▶ **What you will do**
Scan the data below for lines holding the word "import", and copy each line found.

▶ **Provided data**
+ + + + + + +

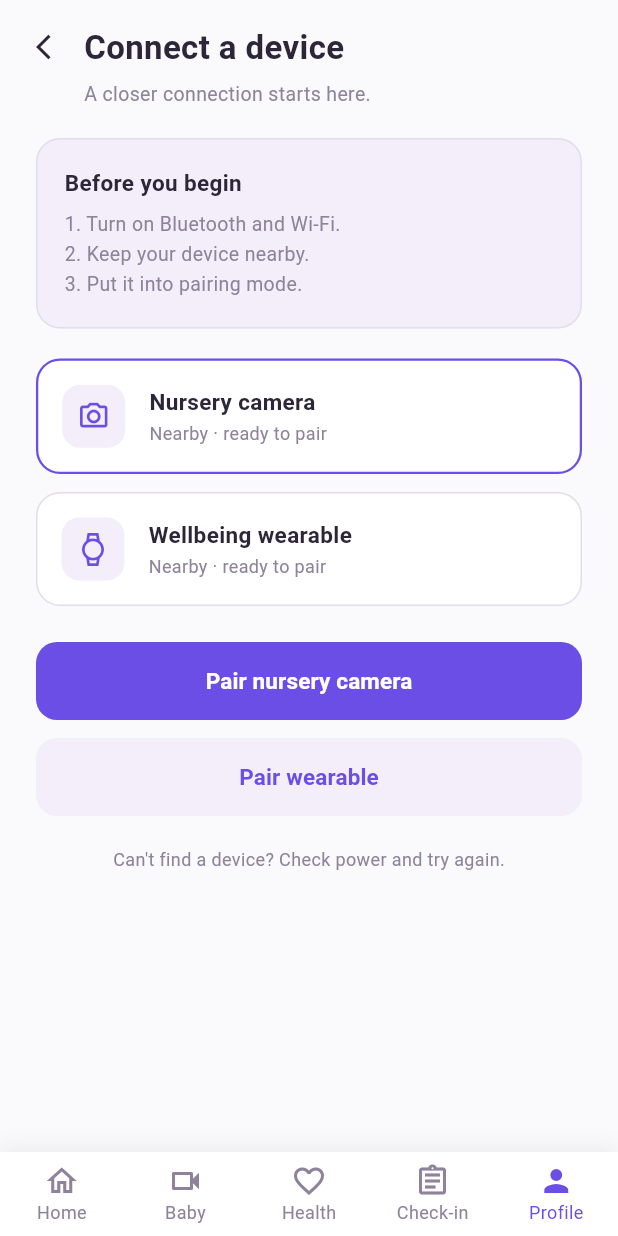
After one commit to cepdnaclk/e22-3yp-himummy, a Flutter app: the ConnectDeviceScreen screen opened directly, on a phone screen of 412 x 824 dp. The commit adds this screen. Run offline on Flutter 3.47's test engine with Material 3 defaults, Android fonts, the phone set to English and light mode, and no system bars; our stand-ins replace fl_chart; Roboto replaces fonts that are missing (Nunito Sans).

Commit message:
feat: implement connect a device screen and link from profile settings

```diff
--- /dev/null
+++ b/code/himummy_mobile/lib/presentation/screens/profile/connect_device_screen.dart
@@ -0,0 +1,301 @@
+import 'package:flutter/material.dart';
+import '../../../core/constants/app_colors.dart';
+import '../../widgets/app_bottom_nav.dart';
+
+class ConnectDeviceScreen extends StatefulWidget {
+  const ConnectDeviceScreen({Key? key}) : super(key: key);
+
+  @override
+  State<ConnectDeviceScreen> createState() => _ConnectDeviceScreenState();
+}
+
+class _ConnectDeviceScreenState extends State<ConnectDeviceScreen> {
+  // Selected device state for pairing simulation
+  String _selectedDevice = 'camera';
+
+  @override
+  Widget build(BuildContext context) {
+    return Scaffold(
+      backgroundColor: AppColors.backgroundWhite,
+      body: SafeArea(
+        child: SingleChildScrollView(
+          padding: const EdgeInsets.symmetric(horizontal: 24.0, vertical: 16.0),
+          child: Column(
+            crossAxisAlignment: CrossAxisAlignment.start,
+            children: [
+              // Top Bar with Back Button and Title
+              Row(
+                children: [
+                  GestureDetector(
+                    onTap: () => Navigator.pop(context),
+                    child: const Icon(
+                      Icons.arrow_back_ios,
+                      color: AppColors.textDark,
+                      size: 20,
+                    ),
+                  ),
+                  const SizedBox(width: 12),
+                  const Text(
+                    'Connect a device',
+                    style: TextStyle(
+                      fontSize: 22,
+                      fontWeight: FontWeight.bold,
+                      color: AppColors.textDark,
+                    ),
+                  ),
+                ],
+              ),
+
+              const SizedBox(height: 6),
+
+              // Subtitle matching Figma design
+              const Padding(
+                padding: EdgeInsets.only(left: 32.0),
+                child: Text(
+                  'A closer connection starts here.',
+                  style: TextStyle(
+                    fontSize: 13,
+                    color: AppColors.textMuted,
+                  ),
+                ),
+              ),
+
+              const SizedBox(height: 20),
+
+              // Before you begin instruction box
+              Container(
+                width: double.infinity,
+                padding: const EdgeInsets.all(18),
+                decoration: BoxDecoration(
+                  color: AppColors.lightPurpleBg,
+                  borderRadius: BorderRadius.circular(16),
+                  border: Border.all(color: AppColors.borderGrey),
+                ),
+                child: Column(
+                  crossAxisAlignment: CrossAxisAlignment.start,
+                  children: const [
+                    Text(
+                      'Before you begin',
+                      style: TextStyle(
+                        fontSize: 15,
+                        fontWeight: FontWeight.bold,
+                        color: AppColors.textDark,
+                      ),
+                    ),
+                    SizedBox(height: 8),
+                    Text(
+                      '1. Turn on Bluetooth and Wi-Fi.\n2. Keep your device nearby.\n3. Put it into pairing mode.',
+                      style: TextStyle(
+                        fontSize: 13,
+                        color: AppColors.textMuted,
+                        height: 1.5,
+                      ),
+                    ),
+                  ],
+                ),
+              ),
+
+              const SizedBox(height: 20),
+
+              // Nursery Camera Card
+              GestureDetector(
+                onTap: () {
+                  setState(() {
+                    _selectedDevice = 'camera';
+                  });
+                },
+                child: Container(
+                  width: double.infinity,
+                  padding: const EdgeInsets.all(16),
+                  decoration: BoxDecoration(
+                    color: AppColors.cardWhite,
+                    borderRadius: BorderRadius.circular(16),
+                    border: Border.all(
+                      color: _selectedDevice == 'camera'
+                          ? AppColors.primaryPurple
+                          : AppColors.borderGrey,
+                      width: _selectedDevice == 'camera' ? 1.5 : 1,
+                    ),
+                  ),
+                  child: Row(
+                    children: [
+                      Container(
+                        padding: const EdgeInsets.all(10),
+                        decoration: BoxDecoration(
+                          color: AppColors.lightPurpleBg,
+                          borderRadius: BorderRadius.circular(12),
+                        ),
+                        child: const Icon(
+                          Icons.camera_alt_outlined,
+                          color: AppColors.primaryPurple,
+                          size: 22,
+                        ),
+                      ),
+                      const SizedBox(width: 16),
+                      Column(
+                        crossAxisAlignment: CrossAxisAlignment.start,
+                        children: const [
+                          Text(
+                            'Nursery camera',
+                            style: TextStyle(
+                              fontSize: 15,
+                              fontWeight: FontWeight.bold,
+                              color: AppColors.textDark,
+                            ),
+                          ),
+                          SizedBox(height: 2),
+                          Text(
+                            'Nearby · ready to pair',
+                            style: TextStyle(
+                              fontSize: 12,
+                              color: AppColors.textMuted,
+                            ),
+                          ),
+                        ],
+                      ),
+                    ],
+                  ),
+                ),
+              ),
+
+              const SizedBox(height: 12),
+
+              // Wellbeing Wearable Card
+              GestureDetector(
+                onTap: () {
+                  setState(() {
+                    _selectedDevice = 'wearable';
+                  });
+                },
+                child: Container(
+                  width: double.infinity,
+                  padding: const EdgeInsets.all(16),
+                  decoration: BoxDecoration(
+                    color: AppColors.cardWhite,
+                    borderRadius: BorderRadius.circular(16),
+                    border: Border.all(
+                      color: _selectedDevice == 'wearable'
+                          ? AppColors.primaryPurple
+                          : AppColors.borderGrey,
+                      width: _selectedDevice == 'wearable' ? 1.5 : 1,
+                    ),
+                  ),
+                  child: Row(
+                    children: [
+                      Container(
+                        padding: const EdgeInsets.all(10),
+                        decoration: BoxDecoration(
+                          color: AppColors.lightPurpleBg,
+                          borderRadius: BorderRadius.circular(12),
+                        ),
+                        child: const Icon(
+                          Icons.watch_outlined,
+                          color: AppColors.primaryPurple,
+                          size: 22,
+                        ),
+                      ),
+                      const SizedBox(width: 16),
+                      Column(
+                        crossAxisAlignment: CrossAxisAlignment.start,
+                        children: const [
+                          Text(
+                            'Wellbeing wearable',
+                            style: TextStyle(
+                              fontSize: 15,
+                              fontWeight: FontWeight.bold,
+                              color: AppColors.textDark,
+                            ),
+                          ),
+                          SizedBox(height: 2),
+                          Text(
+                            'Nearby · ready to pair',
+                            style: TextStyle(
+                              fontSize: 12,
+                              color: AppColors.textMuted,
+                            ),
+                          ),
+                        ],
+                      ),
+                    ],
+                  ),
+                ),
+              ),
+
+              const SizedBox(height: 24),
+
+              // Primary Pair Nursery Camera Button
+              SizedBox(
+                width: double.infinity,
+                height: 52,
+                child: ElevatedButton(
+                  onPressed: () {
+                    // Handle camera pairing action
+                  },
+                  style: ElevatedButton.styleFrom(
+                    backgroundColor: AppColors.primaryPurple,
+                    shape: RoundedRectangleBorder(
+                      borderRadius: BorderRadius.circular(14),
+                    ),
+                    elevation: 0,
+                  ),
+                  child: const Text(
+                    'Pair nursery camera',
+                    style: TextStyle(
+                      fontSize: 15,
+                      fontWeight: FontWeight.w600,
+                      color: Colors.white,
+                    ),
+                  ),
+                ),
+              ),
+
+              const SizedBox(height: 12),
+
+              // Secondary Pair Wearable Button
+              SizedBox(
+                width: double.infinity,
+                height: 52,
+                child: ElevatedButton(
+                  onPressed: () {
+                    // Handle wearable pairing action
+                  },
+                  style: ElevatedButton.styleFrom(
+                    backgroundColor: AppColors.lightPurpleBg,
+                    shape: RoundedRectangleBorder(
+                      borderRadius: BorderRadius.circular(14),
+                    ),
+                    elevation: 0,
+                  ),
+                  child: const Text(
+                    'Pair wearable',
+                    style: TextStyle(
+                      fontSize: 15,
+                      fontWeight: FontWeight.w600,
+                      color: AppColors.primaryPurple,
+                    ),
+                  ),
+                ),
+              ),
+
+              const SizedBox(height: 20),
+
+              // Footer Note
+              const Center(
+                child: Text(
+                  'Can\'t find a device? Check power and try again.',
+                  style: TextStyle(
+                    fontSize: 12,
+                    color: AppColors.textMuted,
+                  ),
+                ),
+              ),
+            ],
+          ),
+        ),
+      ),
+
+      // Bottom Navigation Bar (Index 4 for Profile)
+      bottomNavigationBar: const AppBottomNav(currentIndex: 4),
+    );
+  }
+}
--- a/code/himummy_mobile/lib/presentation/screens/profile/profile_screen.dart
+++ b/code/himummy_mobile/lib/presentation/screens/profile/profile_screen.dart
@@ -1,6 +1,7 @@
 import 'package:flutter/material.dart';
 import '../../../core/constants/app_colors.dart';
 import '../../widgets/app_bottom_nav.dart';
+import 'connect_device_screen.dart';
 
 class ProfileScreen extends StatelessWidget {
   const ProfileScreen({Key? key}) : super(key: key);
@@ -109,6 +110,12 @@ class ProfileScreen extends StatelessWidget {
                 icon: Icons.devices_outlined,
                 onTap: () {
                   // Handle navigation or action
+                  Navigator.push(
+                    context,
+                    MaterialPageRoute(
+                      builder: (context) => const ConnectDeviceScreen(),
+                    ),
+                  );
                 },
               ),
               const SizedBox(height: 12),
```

+ + + + + + +

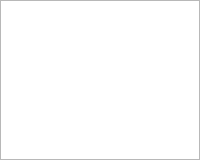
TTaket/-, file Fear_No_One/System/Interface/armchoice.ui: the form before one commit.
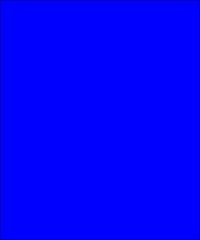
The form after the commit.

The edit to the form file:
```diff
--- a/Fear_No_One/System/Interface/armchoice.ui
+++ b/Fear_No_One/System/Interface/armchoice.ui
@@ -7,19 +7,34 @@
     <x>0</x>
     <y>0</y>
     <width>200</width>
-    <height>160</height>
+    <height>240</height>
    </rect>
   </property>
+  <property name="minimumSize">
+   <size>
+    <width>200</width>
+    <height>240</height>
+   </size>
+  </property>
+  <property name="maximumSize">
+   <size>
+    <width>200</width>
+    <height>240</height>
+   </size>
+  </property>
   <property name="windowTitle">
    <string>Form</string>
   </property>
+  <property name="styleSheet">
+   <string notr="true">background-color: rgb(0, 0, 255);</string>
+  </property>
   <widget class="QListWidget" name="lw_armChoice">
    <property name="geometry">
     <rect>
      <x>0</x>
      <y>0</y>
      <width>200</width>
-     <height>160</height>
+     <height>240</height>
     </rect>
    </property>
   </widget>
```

+ + + + + + +

▶ **Response for this exercise**
+import 'package:flutter/material.dart';
+import '../../../core/constants/app_colors.dart';
+import '../../widgets/app_bottom_nav.dart';
 import 'package:flutter/material.dart';
 import '../../../core/constants/app_colors.dart';
 import '../../widgets/app_bottom_nav.dart';
+import 'connect_device_screen.dart';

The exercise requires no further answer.